The drop in credit availability for producers and exporters led to a sharp decline in world trade and a global recession.
Contrary to what is often suggested, this way of viewing the financial crisis is consistent with the economic mainstream. However, it illustrates some of the areas that were missed or downplayed in the lead-up to the crisis – specifically the development of the shadow banking sector.
Framing the crisis in the same way that economists had previously understood the Great Depression, and understood the financial crisis prior to this period, means that we can also use economic theory to tell us how we can improve matters.
As was shown during the GFC, in the worst-case scenario, governments will bail out banks. This decision isn’t an issue of banks being “too big to fail” – during the Great Depression deposit guarantees schemes were justified on banks being “too small”. The justification here was that too many small banks would be just treated the same way by depositors, leading to runs on banks whose underlying balance sheet was healthy during a panic.

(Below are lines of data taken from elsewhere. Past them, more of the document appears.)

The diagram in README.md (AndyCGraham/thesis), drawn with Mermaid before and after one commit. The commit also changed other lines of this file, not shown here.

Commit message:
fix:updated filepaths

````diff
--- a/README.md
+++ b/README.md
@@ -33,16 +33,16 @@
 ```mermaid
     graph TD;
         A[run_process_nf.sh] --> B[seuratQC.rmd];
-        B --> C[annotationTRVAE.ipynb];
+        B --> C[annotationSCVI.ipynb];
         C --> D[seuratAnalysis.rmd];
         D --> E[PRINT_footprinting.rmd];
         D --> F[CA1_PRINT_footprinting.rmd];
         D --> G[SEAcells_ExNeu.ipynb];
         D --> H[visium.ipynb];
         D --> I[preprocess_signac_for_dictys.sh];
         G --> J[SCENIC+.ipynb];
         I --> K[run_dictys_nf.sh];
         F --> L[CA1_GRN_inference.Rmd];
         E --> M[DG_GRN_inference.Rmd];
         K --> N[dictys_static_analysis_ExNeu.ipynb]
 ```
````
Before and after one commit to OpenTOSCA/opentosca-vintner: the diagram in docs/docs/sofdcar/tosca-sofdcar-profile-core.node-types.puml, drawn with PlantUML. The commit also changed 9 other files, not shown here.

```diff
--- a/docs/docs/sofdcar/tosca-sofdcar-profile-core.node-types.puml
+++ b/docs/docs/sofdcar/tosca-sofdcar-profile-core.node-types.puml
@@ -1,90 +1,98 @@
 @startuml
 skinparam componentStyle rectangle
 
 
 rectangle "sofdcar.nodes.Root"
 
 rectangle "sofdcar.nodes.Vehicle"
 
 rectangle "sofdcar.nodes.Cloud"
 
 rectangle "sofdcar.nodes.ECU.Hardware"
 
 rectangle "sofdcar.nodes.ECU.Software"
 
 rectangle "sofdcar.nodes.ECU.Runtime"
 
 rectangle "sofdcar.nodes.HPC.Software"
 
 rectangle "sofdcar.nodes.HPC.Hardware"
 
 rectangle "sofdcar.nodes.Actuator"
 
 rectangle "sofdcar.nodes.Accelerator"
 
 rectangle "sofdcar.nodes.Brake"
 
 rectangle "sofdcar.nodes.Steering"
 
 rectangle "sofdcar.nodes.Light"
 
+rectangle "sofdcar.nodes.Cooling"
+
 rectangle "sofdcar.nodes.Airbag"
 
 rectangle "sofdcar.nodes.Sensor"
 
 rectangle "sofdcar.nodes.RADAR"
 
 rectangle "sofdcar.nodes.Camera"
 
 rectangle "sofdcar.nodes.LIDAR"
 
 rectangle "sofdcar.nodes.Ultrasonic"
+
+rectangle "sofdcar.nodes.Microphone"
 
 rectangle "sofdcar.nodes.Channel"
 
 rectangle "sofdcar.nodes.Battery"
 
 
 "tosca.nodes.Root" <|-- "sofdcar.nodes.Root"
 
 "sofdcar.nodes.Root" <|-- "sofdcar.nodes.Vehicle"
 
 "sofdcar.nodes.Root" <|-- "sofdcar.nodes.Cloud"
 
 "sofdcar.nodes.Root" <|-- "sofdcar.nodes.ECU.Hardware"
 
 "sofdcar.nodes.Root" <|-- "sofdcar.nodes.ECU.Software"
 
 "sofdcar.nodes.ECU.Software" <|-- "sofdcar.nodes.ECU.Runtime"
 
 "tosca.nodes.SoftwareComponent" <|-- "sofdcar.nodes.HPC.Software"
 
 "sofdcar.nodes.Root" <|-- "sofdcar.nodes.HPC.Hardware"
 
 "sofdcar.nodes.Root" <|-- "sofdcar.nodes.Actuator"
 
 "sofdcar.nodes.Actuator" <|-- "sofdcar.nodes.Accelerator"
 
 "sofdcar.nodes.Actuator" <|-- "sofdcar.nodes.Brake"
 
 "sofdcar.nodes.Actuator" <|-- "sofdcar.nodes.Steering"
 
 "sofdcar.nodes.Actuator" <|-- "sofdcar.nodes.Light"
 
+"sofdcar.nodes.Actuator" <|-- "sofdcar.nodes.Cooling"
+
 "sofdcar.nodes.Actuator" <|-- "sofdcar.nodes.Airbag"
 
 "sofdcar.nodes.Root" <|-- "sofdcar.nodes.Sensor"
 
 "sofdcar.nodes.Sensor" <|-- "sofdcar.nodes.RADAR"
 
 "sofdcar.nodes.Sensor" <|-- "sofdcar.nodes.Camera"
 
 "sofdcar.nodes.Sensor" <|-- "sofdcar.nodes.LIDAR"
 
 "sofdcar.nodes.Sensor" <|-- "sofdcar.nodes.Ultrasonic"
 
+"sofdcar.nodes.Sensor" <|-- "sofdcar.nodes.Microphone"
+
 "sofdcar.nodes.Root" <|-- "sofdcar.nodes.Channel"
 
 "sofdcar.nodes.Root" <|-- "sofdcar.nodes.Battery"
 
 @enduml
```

We can argue about whether this policy is right or fair, but in truth we have to accept that deposit insurance is here to stay.
As a result, regulation needs to be set with the recognition that bail-outs will occur during a crisis – and that financial firms themselves recognise this.
The benefit of deposit insurance is that you don’t get bank runs.
The issue with deposit insurance is that people are effectively willing to lend as if it is riskless.
As we do not live in a riskless world, this lending behaviour is a form of moral hazard.
By viewing this deposit guarantee as a form of insurance by government, it raises the question why the financial firms aren’t they paying an insurance premium.
It is this sort of question that may justify a tax on depositors, or the Reserve Bank’s push for their Open Bank Resolution (OBR) regulation.
We also need to ask how the shadow banking sector appeared. The shadow banking sector came about because costly regulation of banks and other financial institutions made them search for a way to get around the regulation.
Whenever we introduce policies to reduce risk, we need to keep in mind that, the more cost you put on individual banks or lenders, the greater the cost they will be willing to expend to get around the regulation.
While this description gives us an idea of how the crisis started, and how we can minimise the chances of another crisis occurring in the future, it does not tell us why the current financial crisis has continued for so long. We will discuss that in an upcoming article.